R WE WHO R WE is my ongoing collaboration with composer/performer Philip White. We put our first set together for Kathleen Supove's Music With a View Festival in 2011 (at The Flea in Tribeca) and have been working together on new music ever since.



Our first album was released on New Focus Recordings in 2013.

"R WE WHO R WE mixes the free theft/collage style of Girl Talk with the raw noise of Merzbow. Philip White's mixer feedback, controlled through a homemade rig of circuits and lo-fi electronics, conjures the sound-world of legendary experimental musician David Tudor, but becomes something entirely new when fused with the production aesthetics of pop pioneer Dr. Luke. Ted Hearne's voice - inflamed, athletic and powerfully stark, with the operatic drama of a latter-day Jeff Buckley, the experimentalism of Mike Patton and party chic of Ke$ha herself - does furious battle with his own auto-tune. A tribute and commentary to both classic and ephemeral artists of the pop landscape, R WE WHO R WE uses pop music like graffiti uses public space, exploiting the tension between theft and tribute, much as collage artist John Oswald did 30 years ago with his seminal and mischievious album Plunderphonic."
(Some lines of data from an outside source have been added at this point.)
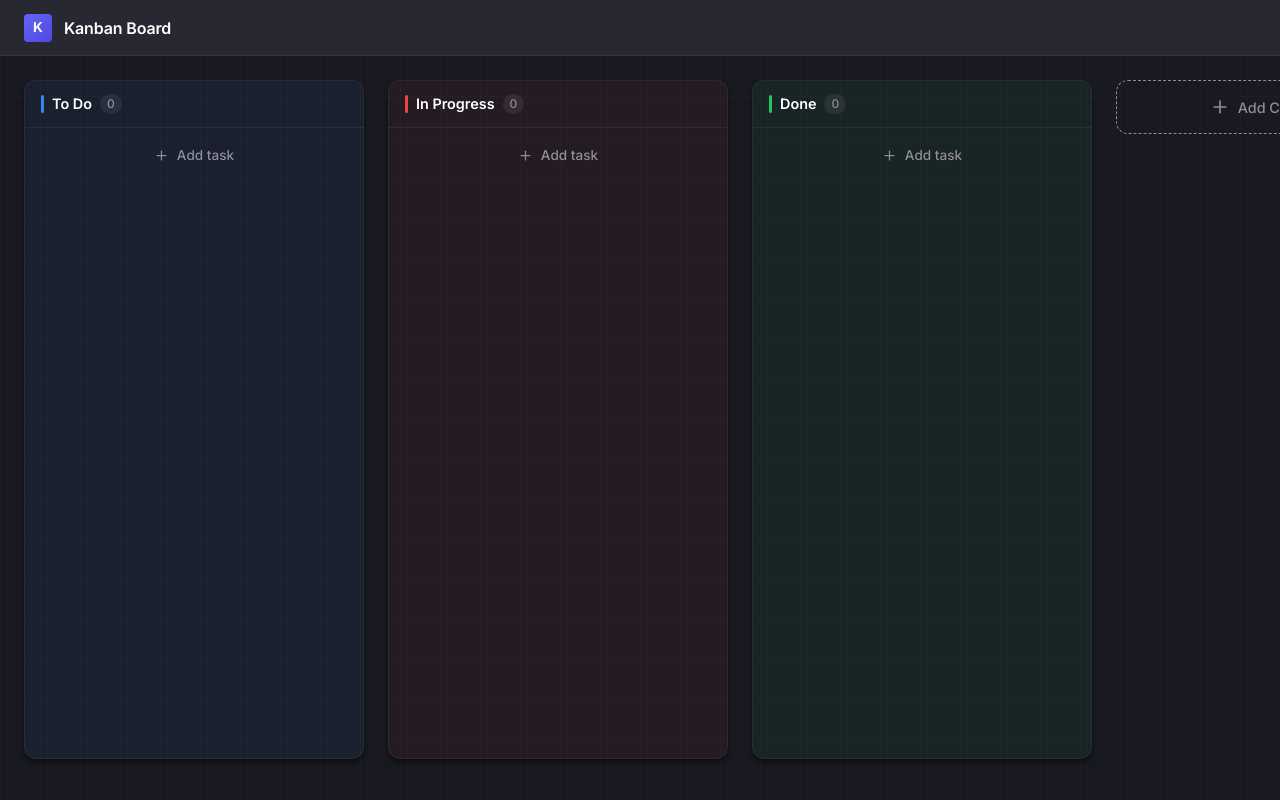
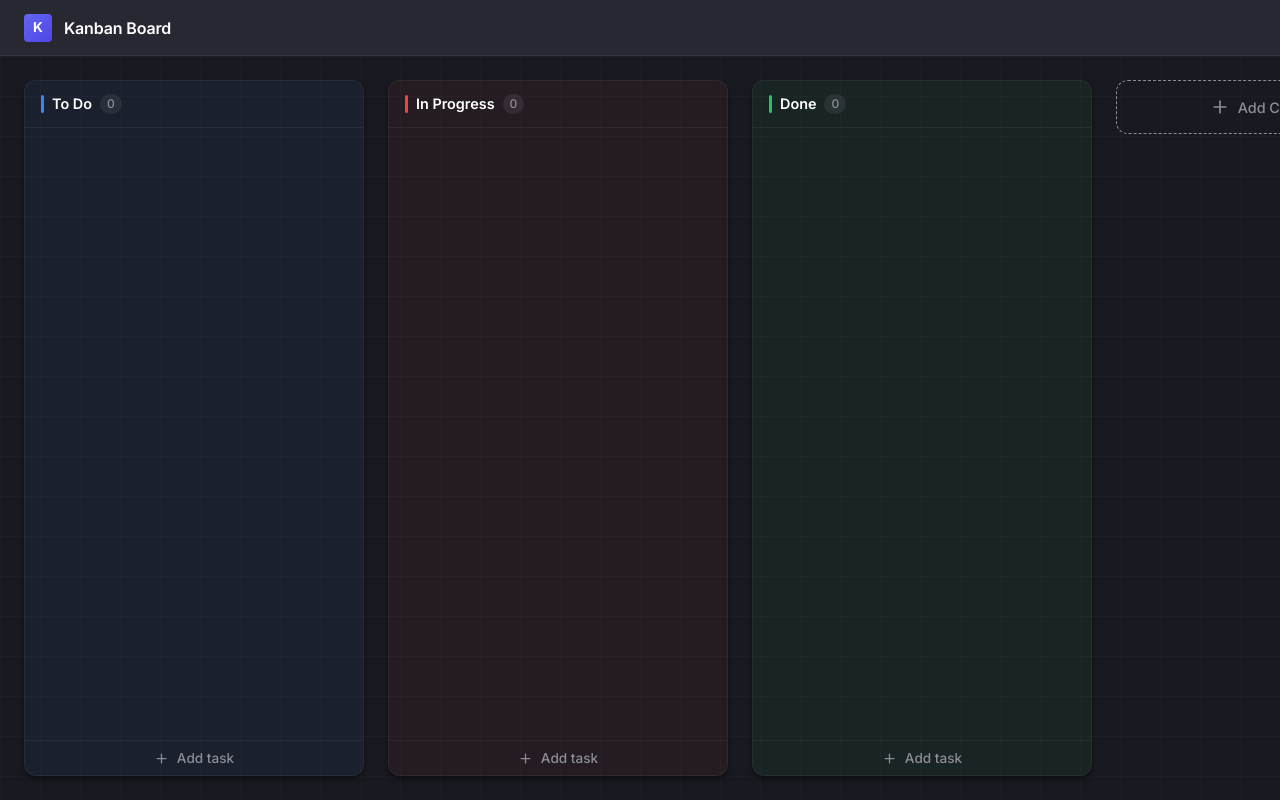
Before and after one commit to brjahanbani/Kanban-Task-Manager-Board, a React (Vite) app: page / in a window 1280 px wide. Built offline with nearby package versions, Linux system fonts and the light colour scheme.

Commit message:
feat: implement board column structure with task management capabilities and custom styling 0.0.4v

```diff
--- a/package.json
+++ b/package.json
@@ -1,7 +1,7 @@
 {
   "name": "Kanban-Task-Manager",
   "private": true,
-  "version": "0.0.3",
+  "version": "0.0.4",
   "type": "module",
   "scripts": {
     "dev": "vite",
--- a/src/App.css
+++ b/src/App.css
@@ -8,9 +8,12 @@
 }
 
 .main-content {
-  flex: 1;
+  flex: 1 1 0;      /* grow, shrink, base-0 so it never exceeds 100vh */
+  min-height: 0;    /* critical: allows children to shrink below content size */
   overflow: hidden;
   position: relative;
+  display: flex;    /* pass flex context to board-container */
+  flex-direction: column;
 }
 
 /* Background grid effect for premium feel */
--- a/src/components/Board/Board.css
+++ b/src/components/Board/Board.css
@@ -1,15 +1,20 @@
 .board-container {
   padding: var(--spacing-6);
-  height: calc(100vh - 73px); /* 73px is approx header height */
+  /* Take up all height given by main-content */
+  flex: 1 1 0;
+  min-height: 0;
   overflow-x: auto;
   overflow-y: hidden;
   display: flex;
+  flex-direction: column; /* so .board-columns-wrapper can fill height */
 }
 
 .board-columns-wrapper {
   display: flex;
   gap: var(--spacing-6);
-  height: 100%;
+  flex: 1 1 0;      /* fill board-container height */
+  min-height: 0;    /* let columns shrink */
+  align-items: stretch; /* columns stretch to full available height */
 }
 
 .add-column-wrapper {
--- a/src/components/Column/Column.css
+++ b/src/components/Column/Column.css
@@ -1,3 +1,6 @@
+/* ============================================================
+   Column layout
+   ============================================================ */
 .board-column {
   background-color: var(--col-bg, var(--bg-secondary));
   border-radius: var(--radius-lg);
@@ -5,14 +8,17 @@
   min-width: 340px;
   display: flex;
   flex-direction: column;
-  height: 100%;
-  max-height: calc(100vh - 120px);
+  /* Height is fully controlled by the parent flex container */
+  flex: 0 0 auto;    /* don't grow/shrink width-wise */
+  min-height: 0;     /* allow internal scroll to engage */
   box-shadow: var(--shadow-md);
   border: 1px solid rgba(255, 255, 255, 0.05);
   overflow: hidden;
 }
 
-/* ---- Column header ---- */
+/* ============================================================
+   Column header — drag handle
+   ============================================================ */
 .column-header {
   display: flex;
   align-items: center;
@@ -21,13 +27,12 @@
   border-bottom: 1px solid rgba(255, 255, 255, 0.06);
   cursor: grab;
   user-select: none;
+  flex-shrink: 0;    /* never squish */
 }
 
-.column-header:active {
-  cursor: grabbing;
-}
+.column-header:active { cursor: grabbing; }
 
-/* Coloured accent bar on the left of the header */
+/* Coloured accent bar */
 .column-accent-bar {
   width: 3px;
   height: 18px;
@@ -41,20 +46,23 @@
   align-items: center;
   gap: var(--spacing-2);
   flex: 1;
+  min-width: 0;   /* allow text to truncate */
 }
 
 .column-title {
   font-size: 0.9rem;
   font-weight: 600;
   color: var(--text-primary);
+  white-space: nowrap;
+  overflow: hidden;
+  text-overflow: ellipsis;
 }
 
-/* Bold yellow styling for Force In Progress column */
+/* Bold yellow — Force In Progress */
 .column-title-warning {
   color: #f4c430;
   font-weight: 800;
   font-size: 0.95rem;
-  letter-spacing: -0.01em;
   text-shadow: 0 0 12px rgba(234, 179, 8, 0.55);
   display: flex;
   align-items: center;
@@ -74,6 +82,7 @@
   background-color: rgba(255, 255, 255, 0.07);
   border-radius: var(--radius-full);
   padding: 1px 7px;
+  flex-shrink: 0;
 }
 
 /* Delete button — hidden until hover */
@@ -81,31 +90,60 @@
   opacity: 0;
   transition: opacity var(--transition-fast);
   margin-left: auto;
+  flex-shrink: 0;
 }
+.column-header:hover .col-delete-btn { opacity: 1; }
 
-.column-header:hover .col-delete-btn {
-  opacity: 1;
-}
-
-/* ---- Task list area ---- */
+/* ============================================================
+   Task list — scrollable middle section
+   ============================================================ */
 .column-content {
   padding: var(--spacing-3);
   display: flex;
   flex-direction: column;
   gap: var(--spacing-2);
   overflow-y: auto;
-  flex-grow: 1;
+  flex: 1 1 0;      /* grow and shrink; allows footer to stay pinned */
+  min-height: 0;    /* critical: lets flex children shrink below content size */
 }
 
-/* ---- Add task form ---- */
+/* ============================================================
+   Column footer — NEVER scrolls; always pinned to bottom
+   ============================================================ */
+.column-footer {
+  flex-shrink: 0;
+  border-top: 1px solid rgba(255, 255, 255, 0.05);
+}
+
+/* ── "+ Add task" trigger button ── */
+.add-task-btn {
+  display: flex;
+  align-items: center;
+  justify-content: center;
+  gap: var(--spacing-2);
+  padding: 0.55rem var(--spacing-3);
+  color: var(--text-secondary);
+  background-color: transparent;
+  font-size: 0.85rem;
+  font-weight: 500;
+  width: 100%;
+  transition: background-color var(--transition-fast), color var(--transition-fast);
+}
+.add-task-btn:hover {
+  background-color: rgba(255, 255, 255, 0.05);
+  color: var(--text-primary);
+}
+
+/* ── Add-task form (inside footer) ── */
 .add-task-container {
   background-color: var(--bg-secondary);
   padding: var(--spacing-3);
-  border-radius: var(--radius-md);
-  border: 1px solid var(--accent-color);
   display: flex;
   flex-direction: column;
   gap: var(--spacing-2);
+  /* Limit height so it can scroll internally if viewport is tiny */
+  max-height: 50vh;
+  overflow-y: auto;
 }
 
 .add-task-input,
@@ -121,29 +159,13 @@
   transition: border-color var(--transition-fast);
 }
 
-.add-task-input {
-  font-size: 0.9rem;
-  font-weight: 600;
-}
-
-.add-task-textarea {
-  resize: none;
-  min-height: 52px;
-  font-size: 0.8rem;
-}
+.add-task-input { font-size: 0.9rem; font-weight: 600; }
+.add-task-textarea { resize: none; min-height: 52px; font-size: 0.8rem; }
 
 .add-task-input:focus,
-.add-task-textarea:focus {
-  border-color: var(--accent-color);
-}
+.add-task-textarea:focus { border-color: var(--accent-color); }
 
-.add-task-actions {
-  display: flex;
-  align-items: center;
-  gap: var(--spacing-2);
-}
-
-/* Deadline field inside add-task form */
+/* Deadline field */
 .deadline-field {
   display: flex;
   flex-direction: column;
@@ -170,30 +192,53 @@
   background: none;
   text-align: left;
   padding: 0;
+  cursor: pointer;
+  font-family: inherit;
   transition: color var(--transition-fast);
 }
+.clear-deadline-btn:hover { color: var(--text-secondary); }
 
-.clear-deadline-btn:hover {
+/* Action row */
+.add-task-actions {
+  display: flex;
+  align-items: center;
+  gap: var(--spacing-2);
+  padding-top: var(--spacing-1);
+}
+
+/* Self-contained button styles — no external dependency */
+.footer-btn {
+  display: inline-flex;
+  align-items: center;
+  justify-content: center;
+  padding: 0.35rem 0.85rem;
+  border-radius: var(--radius-md);
+  font-size: 0.85rem;
+  font-weight: 500;
+  font-family: inherit;
+  cursor: pointer;
+  transition: background-color var(--transition-fast), opacity var(--transition-fast);
+}
+
+.footer-btn.primary {
+  background-color: var(--accent-color);
+  color: #fff;
+}
+.footer-btn.primary:hover { background-color: var(--accent-hover); }
+
+.footer-btn.ghost {
+  background-color: transparent;
   color: var(--text-secondary);
 }
-
-/* ---- "+ Add task" trigger button ---- */
-.add-task-btn {
-  display: flex;
-  align-items: center;
-  justify-content: center;
-  gap: var(--spacing-2);
-  padding: 0.45rem var(--spacing-3);
-  border-radius: var(--radius-md);
-  color: var(--text-secondary);
-  background-color: transparent;
-  font-size: 0.85rem;
-  font-weight: 500;
-  width: 100%;
-  transition: background-color var(--transition-fast), color var(--transition-fast);
+.footer-btn.ghost:hover {
+  background-color: rgba(255, 255, 255, 0.06);
+  color: var(--text-primary);
 }
 
-.add-task-btn:hover {
-  background-color: rgba(255, 255, 255, 0.05);
-  color: var(--text-primary);
+/* ============================================================
+   Keyframes (shared with TaskCard warning)
+   ============================================================ */
+@keyframes pulse-warning {
+  0%, 100% { opacity: 1; }
+  50%       { opacity: 0.5; }
 }
--- a/src/components/Column/Column.tsx
+++ b/src/components/Column/Column.tsx
@@ -22,7 +22,6 @@ export const BoardColumn: React.FC<ColumnProps> = ({ column, tasks }) => {
   // Returns a datetime-local string 24h from now (the default)
   const defaultDeadline = () => {
     const d = new Date(Date.now() + 24 * 60 * 60 * 1000);
-    // Format: YYYY-MM-DDTHH:mm  (datetime-local expects this)
     return d.toISOString().slice(0, 16);
   };
 
@@ -39,7 +38,6 @@ export const BoardColumn: React.FC<ColumnProps> = ({ column, tasks }) => {
     data: { type: 'Column', column },
   });
 
-  // Resolve theme by canonical ID first, then fall back to title keyword matching
   const isForceInProgress = column.title.toLowerCase().includes('force') &&
     column.title.toLowerCase().includes('progress');
 
@@ -115,7 +113,7 @@ export const BoardColumn: React.FC<ColumnProps> = ({ column, tasks }) => {
     setIsAddingTask(false);
   };
 
-  // Stop ALL keyboard events inside the add-task form from bubbling to dnd-kit
+  // Stop ALL keyboard events inside the form from bubbling to dnd-kit
   const stopKeys = (e: React.KeyboardEvent) => e.stopPropagation();
 
   return (
@@ -140,17 +138,19 @@ export const BoardColumn: React.FC<ColumnProps> = ({ column, tasks }) => {
         </button>
       </div>
 
-      {/* Tasks list */}
+      {/* ── Scrollable task list ── */}
       <div className="column-content">
         <SortableContext items={tasksIds}>
           {tasks.map((task) => (
             <TaskCard key={task.id} task={task} showWarning={isForceInProgress} />
           ))}
         </SortableContext>
+      </div>
 
-        {/* Add task form */}
+      {/* ── Sticky footer: always visible, never scrolls away ── */}
+      <div className="column-footer" onPointerDown={(e) => e.stopPropagation()}>
         {isAddingTask ? (
-          <div className="add-task-container" onPointerDown={(e) => e.stopPropagation()}>
+          <div className="add-task-container">
             <input
               autoFocus
               className="add-task-input"
@@ -184,10 +184,10 @@ export const BoardColumn: React.FC<ColumnProps> = ({ column, tasks }) => {
               </button>
             </div>
             <div className="add-task-actions">
-              <button className="btn btn-primary btn-sm" onClick={handleAddTask}>
+              <button className="footer-btn primary" onClick={handleAddTask}>
                 Add task
               </button>
-              <button className="btn btn-ghost btn-sm" onClick={handleCancelAdd}>
+              <button className="footer-btn ghost" onClick={handleCancelAdd}>
                 Cancel
               </button>
             </div>
--- a/src/components/TaskCard/TaskCard.css
+++ b/src/components/TaskCard/TaskCard.css
@@ -7,7 +7,7 @@
   position: relative;
   border: 1px solid var(--task-border, var(--bg-tertiary));
   transition: box-shadow var(--transition-fast), border-color var(--transition-fast), background-color var(--transition-fast);
-  min-height: 70px;
+  /* min-height: 70px; */
   display: flex;
   flex-direction: column;
   gap: var(--spacing-2);
@@ -202,6 +202,9 @@
   border-radius: var(--radius-sm);
   padding: 3px 7px;
   margin-top: 2px;
+  white-space: nowrap;      /* never wraps onto a second line */
+  overflow: hidden;
+  text-overflow: ellipsis;
 }
 
 .deadline-icon {
```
From Doyle Armbrust's five star review of our first album in Time Out Chicago: 

"Listening to Ted Hearne and Philip White’s R We Who R We is a bit like attempting to force the beaters of an electric hand mixer through one’s nostrils and into the brain, then flipping the power on…and this is an unequivocally good thing. Using Top 40 hits like Ke$ha’s “We R Who We R” and Madonna’s “Material Girl” as a point of departure, vocal hellion Hearne and electronic conjurer White hook listeners with the familiar while hurtling through often confrontational and exceptionally potent sonic deconstructions. Other than the lyric content, almost nothing remains of the source material, offering not pop-tune covers but compositional reinventions.

Hearne, who honed his classical chops at the Manhattan and Yale Schools of Music, drags his vocal cords through their paces. “Hi Is My Name” revs up Eminem’s ubiquitous flow to breakneck speed, tearing through syllables and forcing the listener to play catch-up. On “Original Self,” an original track, it’s as if the Chicago native is attempting to argue with Auto-Tune, railing against its magnetism as he wails atop a chorus of dental drills. Hearne’s inventive reimaginings of the lyrics draw you in, while White’s self-described “non-linear feedback system” similarly cloaks the deliberately provocative sound world of noise music in the shiny bluster of pop production. The result is something eminently, if weirdly, danceable and utterly gripping."


We're done writing our second album and are working on the performance and production! We'll be ready to go with that in early 2016.